PROBLEM STATEMENT
Only the number is requested. Tally the lines of the data that hold the string "aldrig".

MATERIAL SHOWN
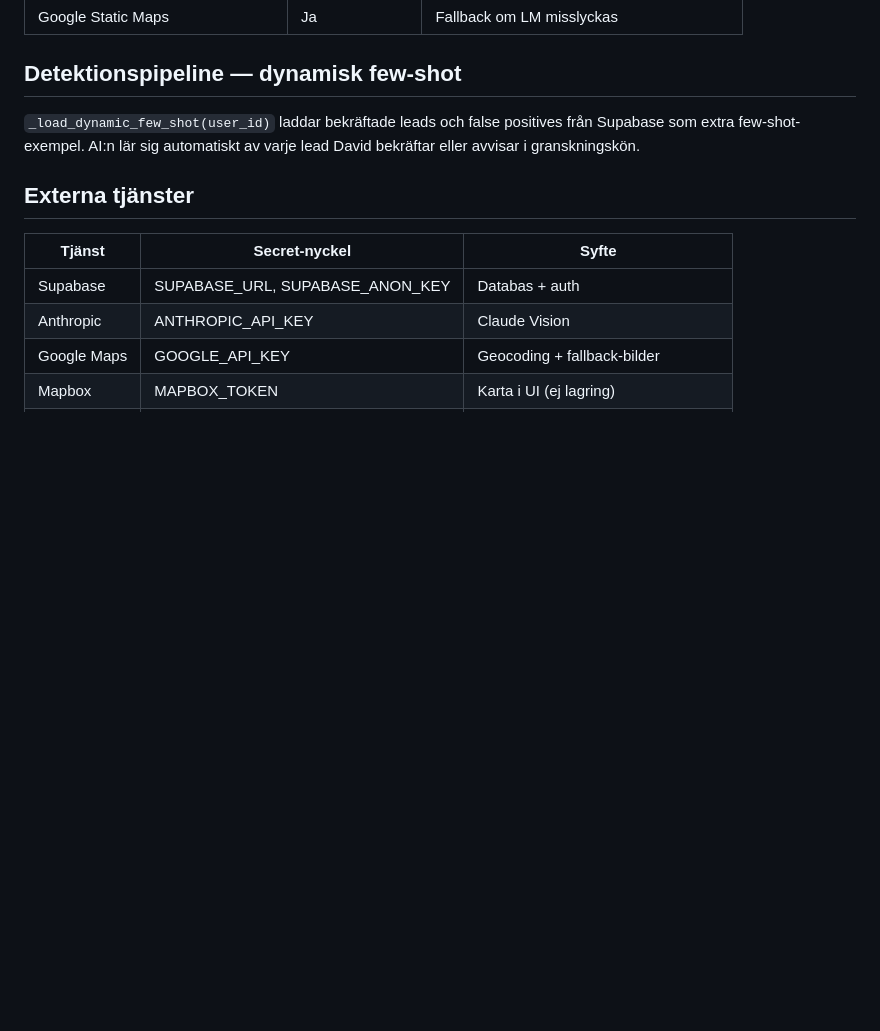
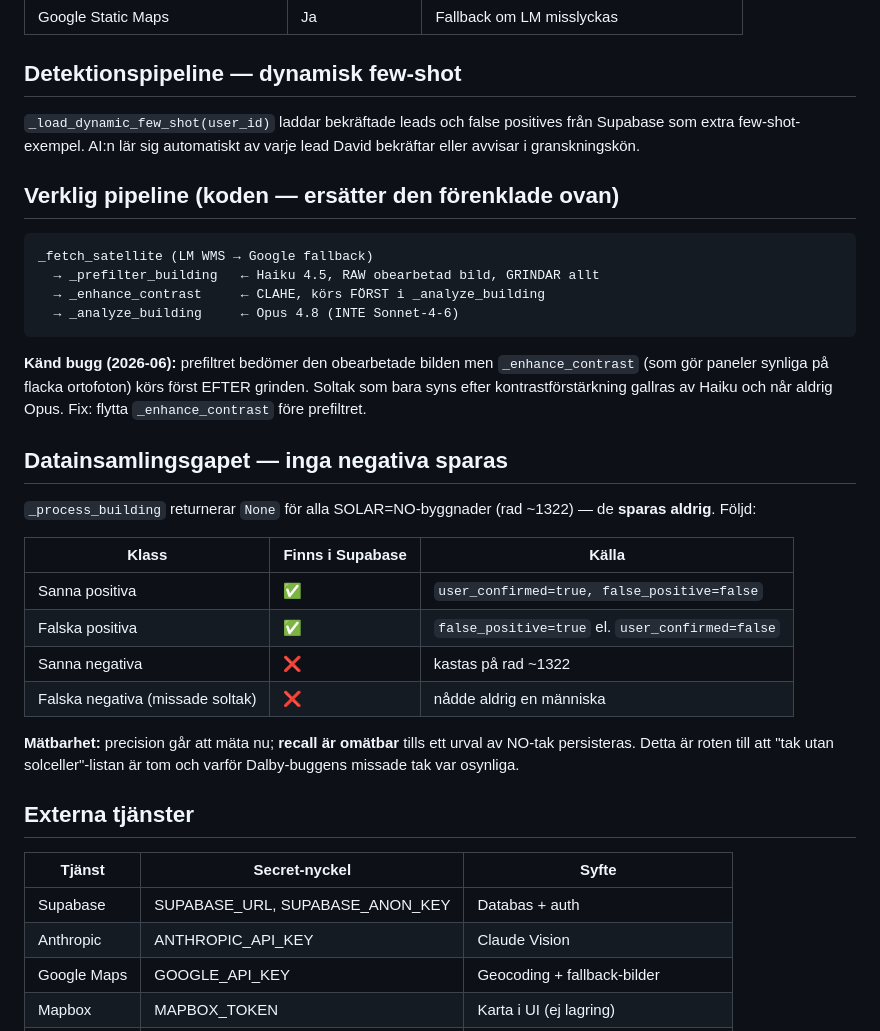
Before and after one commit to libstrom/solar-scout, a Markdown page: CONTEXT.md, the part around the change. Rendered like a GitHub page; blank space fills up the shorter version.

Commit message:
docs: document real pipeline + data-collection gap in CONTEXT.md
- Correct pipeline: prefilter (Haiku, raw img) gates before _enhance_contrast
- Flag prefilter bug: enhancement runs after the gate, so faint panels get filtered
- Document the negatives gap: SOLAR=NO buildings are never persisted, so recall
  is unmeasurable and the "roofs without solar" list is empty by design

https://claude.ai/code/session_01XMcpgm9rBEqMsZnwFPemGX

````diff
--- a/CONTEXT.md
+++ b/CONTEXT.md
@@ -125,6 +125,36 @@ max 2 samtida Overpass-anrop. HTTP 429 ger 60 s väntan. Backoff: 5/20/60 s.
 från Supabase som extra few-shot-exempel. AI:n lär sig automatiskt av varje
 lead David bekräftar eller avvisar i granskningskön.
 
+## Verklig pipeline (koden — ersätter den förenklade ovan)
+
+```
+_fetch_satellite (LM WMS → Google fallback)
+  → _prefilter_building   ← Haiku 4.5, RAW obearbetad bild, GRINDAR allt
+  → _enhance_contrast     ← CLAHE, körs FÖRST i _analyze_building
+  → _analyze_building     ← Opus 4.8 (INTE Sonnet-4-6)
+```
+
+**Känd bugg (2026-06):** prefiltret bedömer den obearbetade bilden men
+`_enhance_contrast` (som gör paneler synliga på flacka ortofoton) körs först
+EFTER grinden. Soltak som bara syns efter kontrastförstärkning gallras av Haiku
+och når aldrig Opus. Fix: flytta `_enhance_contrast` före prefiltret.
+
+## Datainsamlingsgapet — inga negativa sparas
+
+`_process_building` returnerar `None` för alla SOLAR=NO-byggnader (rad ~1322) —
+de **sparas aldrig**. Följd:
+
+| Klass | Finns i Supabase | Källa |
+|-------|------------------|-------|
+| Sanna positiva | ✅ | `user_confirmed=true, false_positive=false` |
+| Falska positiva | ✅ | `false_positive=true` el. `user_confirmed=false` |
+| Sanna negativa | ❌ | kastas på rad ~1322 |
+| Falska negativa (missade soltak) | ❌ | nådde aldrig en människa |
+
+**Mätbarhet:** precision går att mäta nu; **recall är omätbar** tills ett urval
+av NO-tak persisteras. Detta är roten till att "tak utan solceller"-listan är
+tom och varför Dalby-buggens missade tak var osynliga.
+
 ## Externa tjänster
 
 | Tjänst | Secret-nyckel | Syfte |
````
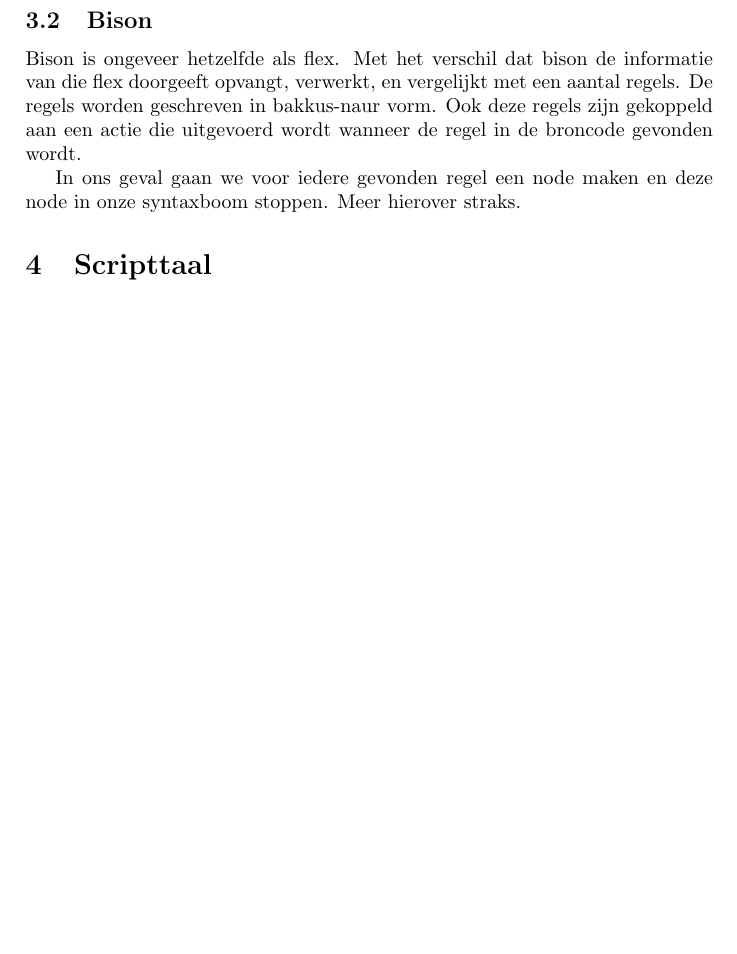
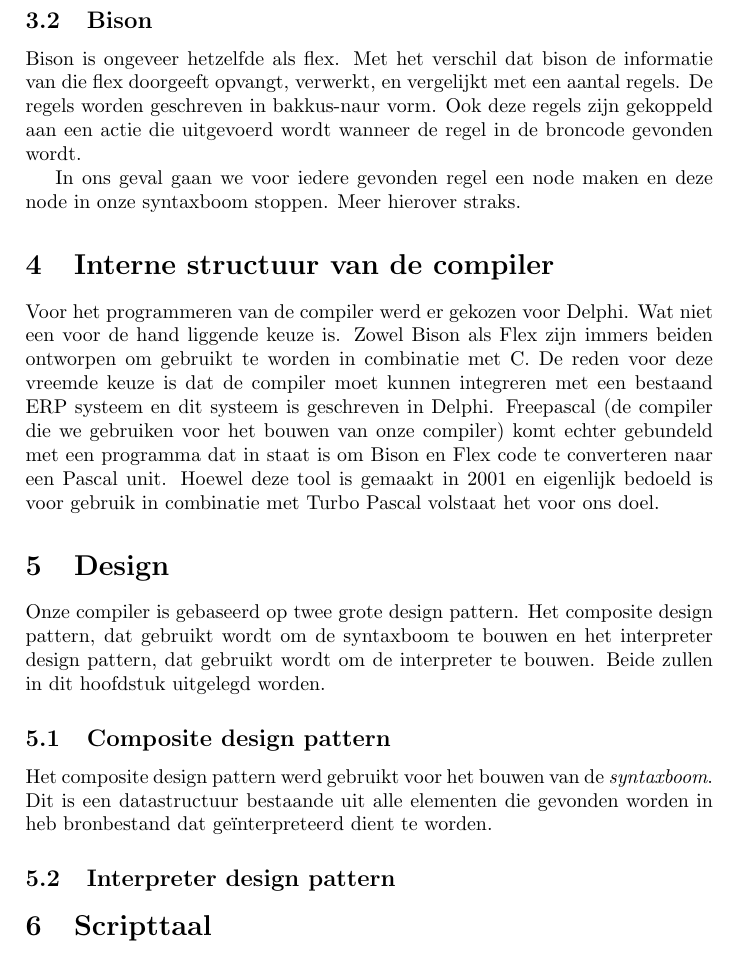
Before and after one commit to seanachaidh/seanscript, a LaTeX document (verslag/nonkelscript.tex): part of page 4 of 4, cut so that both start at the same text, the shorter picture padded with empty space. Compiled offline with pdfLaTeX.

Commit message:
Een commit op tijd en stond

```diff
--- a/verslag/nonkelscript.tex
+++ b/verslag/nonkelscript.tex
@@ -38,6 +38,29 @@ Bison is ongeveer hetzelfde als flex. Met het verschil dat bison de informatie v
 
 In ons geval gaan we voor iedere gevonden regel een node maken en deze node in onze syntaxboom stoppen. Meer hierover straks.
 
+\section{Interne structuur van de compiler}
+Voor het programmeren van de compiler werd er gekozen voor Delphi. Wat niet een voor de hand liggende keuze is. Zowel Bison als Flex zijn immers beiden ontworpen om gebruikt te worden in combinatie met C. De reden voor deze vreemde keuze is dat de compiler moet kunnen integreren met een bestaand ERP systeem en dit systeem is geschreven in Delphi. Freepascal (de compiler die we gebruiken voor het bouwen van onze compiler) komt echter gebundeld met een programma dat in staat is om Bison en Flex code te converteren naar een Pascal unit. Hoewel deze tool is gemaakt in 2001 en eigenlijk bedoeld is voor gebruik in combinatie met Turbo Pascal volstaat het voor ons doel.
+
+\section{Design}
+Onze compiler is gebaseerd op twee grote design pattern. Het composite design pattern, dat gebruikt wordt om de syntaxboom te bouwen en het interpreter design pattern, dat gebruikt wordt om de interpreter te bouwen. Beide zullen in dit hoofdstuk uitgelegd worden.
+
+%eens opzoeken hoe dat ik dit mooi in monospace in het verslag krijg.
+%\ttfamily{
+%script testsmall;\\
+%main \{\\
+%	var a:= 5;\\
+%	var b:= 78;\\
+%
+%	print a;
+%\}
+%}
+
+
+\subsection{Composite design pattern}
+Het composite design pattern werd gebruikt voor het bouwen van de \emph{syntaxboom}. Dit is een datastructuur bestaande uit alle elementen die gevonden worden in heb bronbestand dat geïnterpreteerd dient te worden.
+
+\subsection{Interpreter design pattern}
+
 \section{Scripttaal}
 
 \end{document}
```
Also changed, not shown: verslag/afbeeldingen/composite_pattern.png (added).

SOLUTION TO THE PROBLEM
3